There still is no early detection screening for lung cancer. As a result, survivor rates remain low, but new technology developed by the University of Washington has the potential to catch lung cancer before it even develops.
Dori Lyon used to hike 60 miles a week.
"I felt wonderful and then they discovered this tumor," said Lyon.
The tumor was small and caught early. And her chance of a cure is very high. But Lyon is not the typical lung cancer patient.
"Unfortunately lung cancer is detected these days very late and very latest stages and the survival is not very high," said Dr. Thomas Neumann, Visiongate.
Luckily for Lyon, her cancer was detected as part of a CT scanning trial for high risk patients, but it's not a cost-effective way to screen every smoker and former smoker.
So now comes new research from the University of Washington, leading to an early detection method using patient sputum. What's different is that the microscope is 3D.
"The cells are three-dimensional and small changes on the surface of the nucleus is one of the tell-tale signs of early cancer," said Dr. Eric Seibel, University of Washington.
This is what cells look like in 3-D.
"Normal cells usually show very well-defined, regular features. These cancer cells," said Seibel. "You see this really irregular shape."
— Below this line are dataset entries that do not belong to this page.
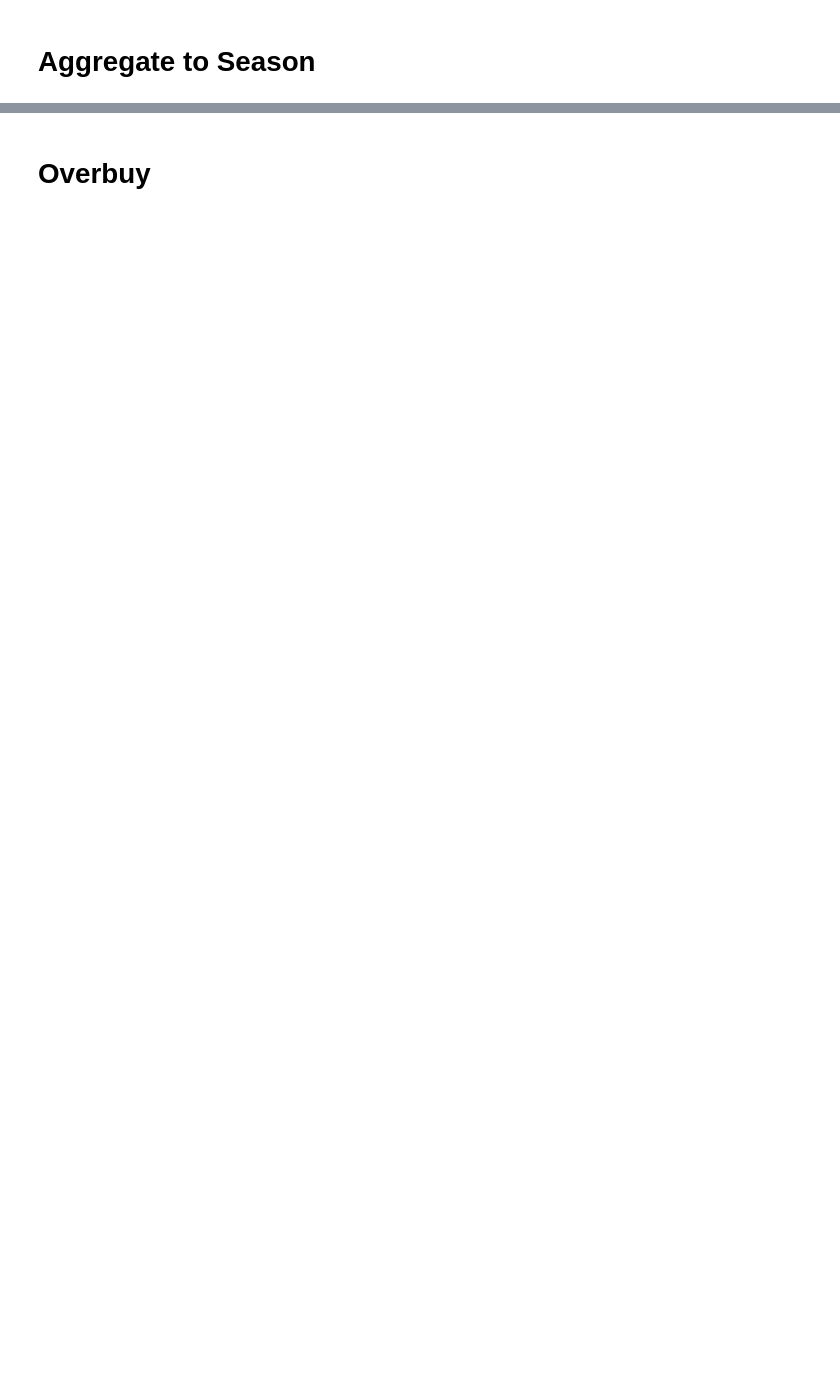
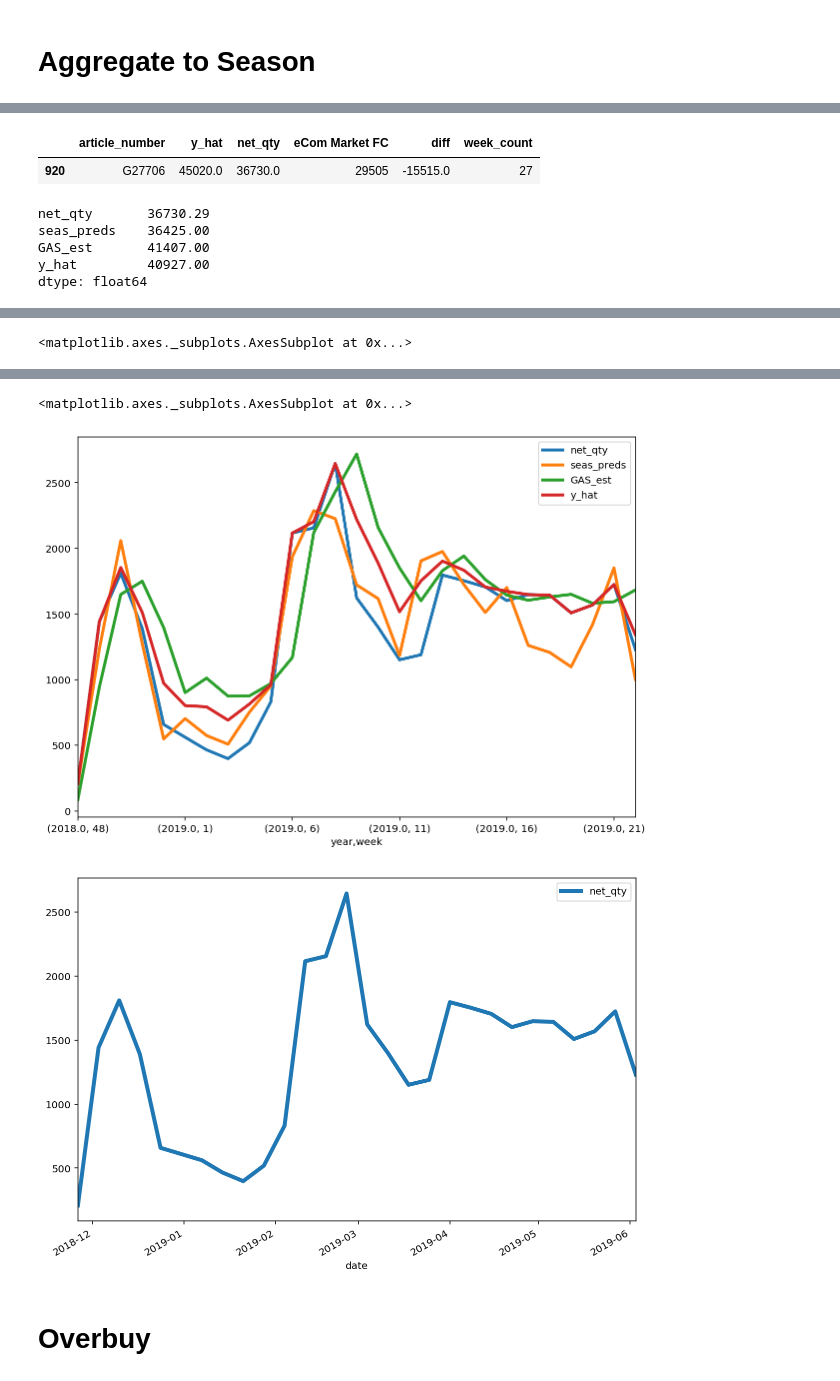
Before and after one commit to cwcomiskey/Misc, a Jupyter notebook: adidas/model_10Sept.ipynb, the cells around one changed output, grey strips where cells are left out. Cells and saved outputs as stored; diff of their text form; code cells hidden in the pictures; blank space fills up the shorter version.

```diff
--- a/adidas/model_10Sept.ipynb
+++ b/adidas/model_10Sept.ipynb
@@ -562,0 +593,3 @@ preds_season = pd.merge(
+# %%
+# Sum over season
+preds_season = pd.DataFrame(preds.groupby('article_number')['y_hat', 'net_qty'].apply(sum).round())
@@ -562,0 +599,17 @@ preds_season = pd.merge(
+# %%
+# Combine DAA + eCom
+preds_season = pd.merge(preds_season, SS20[['article_number', 'eCom Market FC']], how = 'left', on = 'article_number').round()
+
+# preds_season = pd.merge(preds_season.drop('WE eCom', axis = 1), rma2, how = 'left', left_on='article_number', right_on='Article Number').drop('Article Number', axis = 1).round()
+# %%
+# Add column with # of observed weeks
+preds_season = pd.merge(
+    preds_season, pd.DataFrame(preds[~preds.net_qty.isna()].article_number.value_counts()).rename(columns = {'article_number': 'week_count'}),
+    left_on='article_number', right_index = True)
+
+# Retain articles with at least 10 observed weeks
+preds_season = preds_season[preds_season.week_count > 9]
+# %%
+preds_season.loc[:, 'diff'] = preds_season['eCom Market FC'] - preds_season['y_hat']
+
+preds_season.sort_values('diff', ascending = False).set_index('article_number')
@@ -562,0 +635,38 @@ preds_season = pd.merge(
+# %%
+# Magnifying glass Plots --
+aoi = 'G27706'
+a = aoi
+
+#dat0[dat0.article_number == aoi].sort_values(['country', 'year', 'week'])#.iloc[1,]
+
+
+preds_season[preds_season.article_number == a]
+
+dat_a = preds[preds.article_number == a]
+dat_a.sort_values(['year', 'week']).set_index(['year', 'week']).drop('article_number', axis = 1).apply(np.sum)
+
+dat_a[~dat_a.net_qty.isna()]
+
+plt.rcParams["figure.figsize"] = [10,7]
+dat_a.sort_values(['year', 'week']).set_index(['year', 'week']).plot(linewidth = 3)
+
+dat_a.sort_values(['year', 'week']).set_index(['year', 'week'])
+
+# dat0[dat0.article_number == aoi].sort_values(['country', 'year', 'week'])#.iloc[1,]
+
+# plot --
+dat_aoi = dat0[dat0.article_number == aoi].copy()
+dat_aoi = pd.merge(pd.DataFrame(dat_aoi.groupby(['year', 'week'])['net_qty'].sum()).reset_index(), dat_aoi[['year', 'week']].drop_duplicates())
+dat_aoi.year = [str(x) for x in dat_aoi.year]
+dat_aoi.week = [str(x) for x in dat_aoi.week]
+dat_aoi['date'] = [dt.datetime.strptime(x[0] + '-' + x[1] + '-1', "%Y-%W-%w") for x in zip(dat_aoi.year, dat_aoi.week)]
+plt.rcParams["figure.figsize"] = [10,7]
+dat_aoi[['date', 'net_qty']].set_index('date').plot(linewidth = 4)
+# %% [output]
+|  | article_number | y_hat | net_qty | eCom Market FC | diff | week_count |
+| 920 | G27706 | 45020.0 | 36730.0 | 29505 | -15515.0 | 27 |
+net_qty       36730.29
+seas_preds    36425.00
+GAS_est       41407.00
+y_hat         40927.00
+dtype: float64
@@ -562,0 +690 @@ preds_season = pd.merge(
+<matplotlib.axes._subplots.AxesSubplot at 0x...>
@@ -563,3 +709,6 @@ preds_season = pd.merge(
+<matplotlib.axes._subplots.AxesSubplot at 0x...>
+[figure, added]
+[figure, added]
 # %% [markdown]
 # Overbuy
 # %%
```
Also changed, not shown: parts of 164 cells of this notebook.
"The advantage of a sputum test is that it's a simple thing that's easy to schedule, lower cost, and it also potentially picks up lung cancer that can't be picked up by CT screening because it evaluates the airways rather than just the lungs," said Ralph Aye, Swedish Medical Center.
Through the University of Washington technology transfer program, Visiongate of Gig Harbor is collaborating with UW researchers to teach the new technology how to recognize lung cancer cells.
"We are hoping that someday patients that are identified as pre-cancerous can be treated so the cancer doesn't even develop," said Aye.
The technology has had the potential to be used to detect other cancers, as well.